My guy brain just can’t be troubled with having to figure out what to put where in order to make it look good. I know what DOES look good, when I see it. I just don’t necessarily know how to create (or re-create it).
Thank you for your interest in our Artist Residency Program. Please answer these few questions about your proposed project, and our team will review your application for workshop space in our facilities.
Please describe your proposed project.
Um. It’s a portrait of a woman in a white dress. But her face and body will be disproportionate and angular. Her nose will appear to be coming out of her right eye, and her head will appear to have been bashed in with a sledgehammer.
What would you hope to accomplish during your residency here?
I plan to paint it…?
If your project were an animal, which would animal would it be?
What the fuck?
Please write a three-word sentence to describe your intention with this project.
Make people look.

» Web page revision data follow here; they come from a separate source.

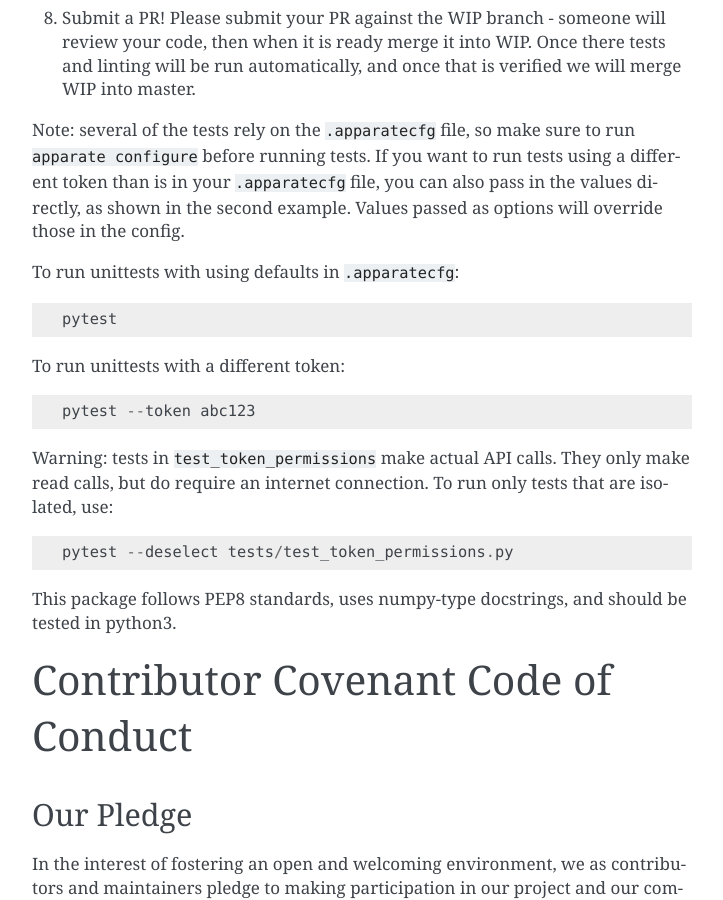
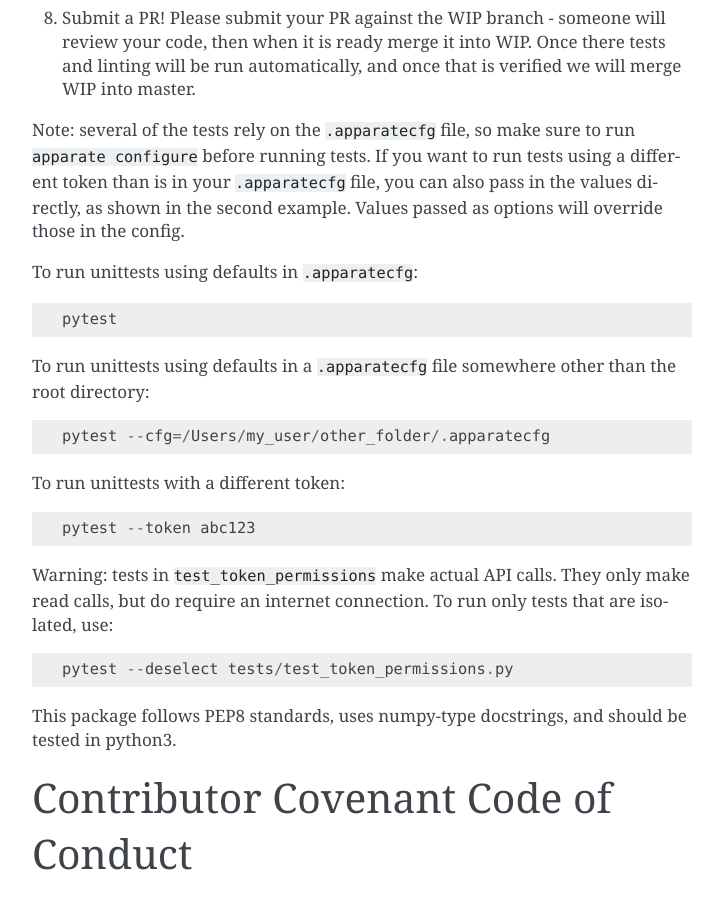
Before and after one commit to ShopRunner/stork, a Sphinx documentation site: the page built from docs/contrib.rst, in a window 1280 px wide and 900 px high, scrolled down 1108 px. Shown: the whole window, without its empty margins (388-1111 px from the left). Built offline with Sphinx 7.4.7, drawn with Linux system fonts in a browser that asks for light colours.

Commit message:
typo fix + note change in docs

```diff
--- a/docs/contrib.rst
+++ b/docs/contrib.rst
@@ -49,9 +49,13 @@ Steps for making a pull request:
 
 Note: several of the tests rely on the ``.apparatecfg`` file, so make sure to run ``apparate configure`` before running tests. If you want to run tests using a different token than is in your ``.apparatecfg`` file, you can also pass in the values directly, as shown in the second example. Values passed as options will override those in the config.
 
-To run unittests with using defaults in ``.apparatecfg``::
+To run unittests using defaults in ``.apparatecfg``::
 
    pytest
+
+To run unittests using defaults in a ``.apparatecfg`` file somewhere other than the root directory::
+
+   pytest --cfg=/Users/my_user/other_folder/.apparatecfg
 
 To run unittests with a different token::
 
--- a/docs/getting_started.rst
+++ b/docs/getting_started.rst
@@ -14,7 +14,7 @@ We write a lot of Python + PySpark packages in our data science work, and we oft
 
 As we set out to automate this using Databrick's library API, we realized that this task required using two versions of the API and many dependant API calls. Instead of trying to recreate that logic in each Jenkinsfile, we wrote apparate. Now you can enjoy the magic as well!
 
-Note: Apparate only works on Databricks accoutns that run on AWS, not those that run on Azure. The V1 library API is required, and it only exists on AWS accounts.
+Note: Apparate only works on Databricks accounts that run on AWS, not those that run on Azure. The V1 library API is required, and it only exists on AWS accounts.
 
 To get started, check out :ref:`install` or :ref:`start`.
 
```
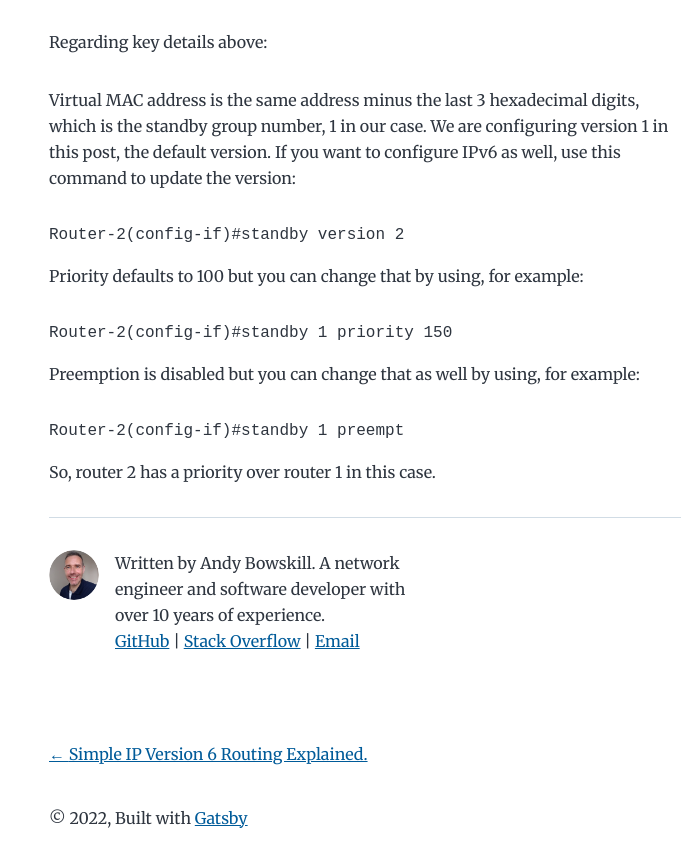
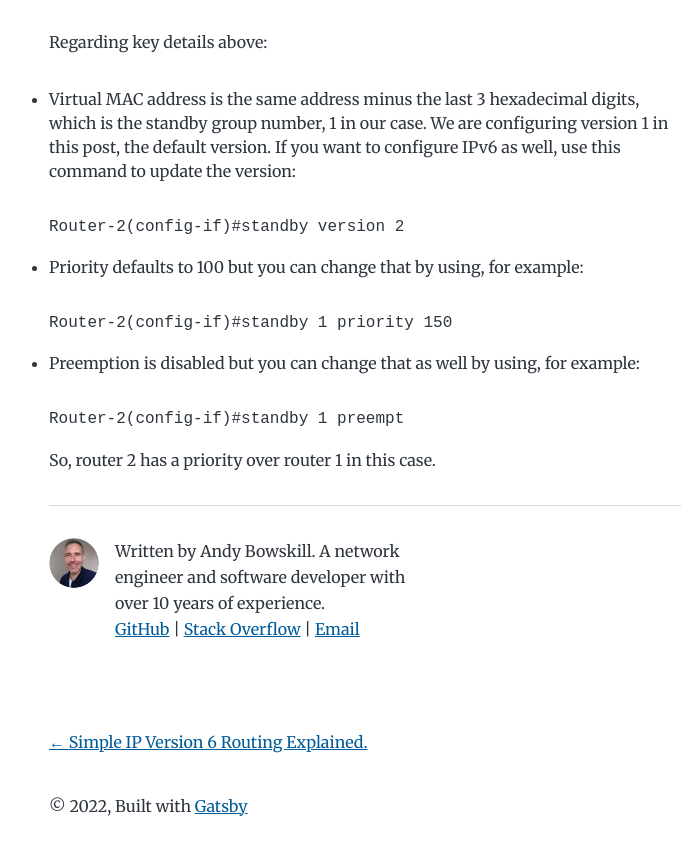
Before and after one commit to AndyBowskill/andybowskill-js, a Gatsby site: page /FHRP/ in a window 1280 px wide. Shown: the part 2960-3814 px from the top of the page, without its empty margins (275-974 px from the left). Built offline with nearby package versions, Linux system fonts and the light colour scheme; Gatsby itself is replaced by a stand-in of ours; some packages are replaced by stand-ins of ours; code samples lack their colours.

````diff
--- a/content/blog/FHRP/index.md
+++ b/content/blog/FHRP/index.md
@@ -52,16 +52,15 @@
 
 Regarding key details above:
 
-Virtual MAC address is the same address minus the last 3 hexadecimal digits, which is the standby group number, 1 in our case.
-We are configuring version 1 in this post, the default version. If you want to configure IPv6 as well, use this command to update the version:
+* Virtual MAC address is the same address minus the last 3 hexadecimal digits, which is the standby group number, 1 in our case. We are configuring version 1 in this post, the default version. If you want to configure IPv6 as well, use this command to update the version:
 ```
 Router-2(config-if)#standby version 2
 ```
-Priority defaults to 100 but you can change that by using, for example:
+* Priority defaults to 100 but you can change that by using, for example:
 ```
 Router-2(config-if)#standby 1 priority 150
 ```
-Preemption is disabled but you can change that as well by using, for example:
+* Preemption is disabled but you can change that as well by using, for example:
 ```
 Router-2(config-if)#standby 1 preempt
 ```
````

That’s not a complete sentence.
Sure it is.
Is it an imperative sentence, with “you” as the implied subject, or…?
Otherwise I don’t get it.
I have a feeling you don’t get a lot of things.
And finally, why this project now?
Because there are too many portraits of normal looking people. I want to do something different? I’m an artist with an idea and you’re an arts space. Why don’t you be the judge of why this now? Is it really my place to decide the importance and relevance of my own work? You know what…this whole thing is stupid. I’ll just work on it in my own studio.
Thank you. Your answers will be taken into serious consideration.
I would never refer to myself as a Hardcore Sorkin Fan, but it’s hard not to admire the guy for his style and prolificness. I never fully caught The West Wing train, but I do (mostly) love what I’ve seen of The Newsroom.
But his ability, and courage really, to deal with difficult, complicated political issues while maintaining an emotionally dramatic arc and appealing to a fairly wide demographic is truly commendable.
Especially when this is what his writing can achieve: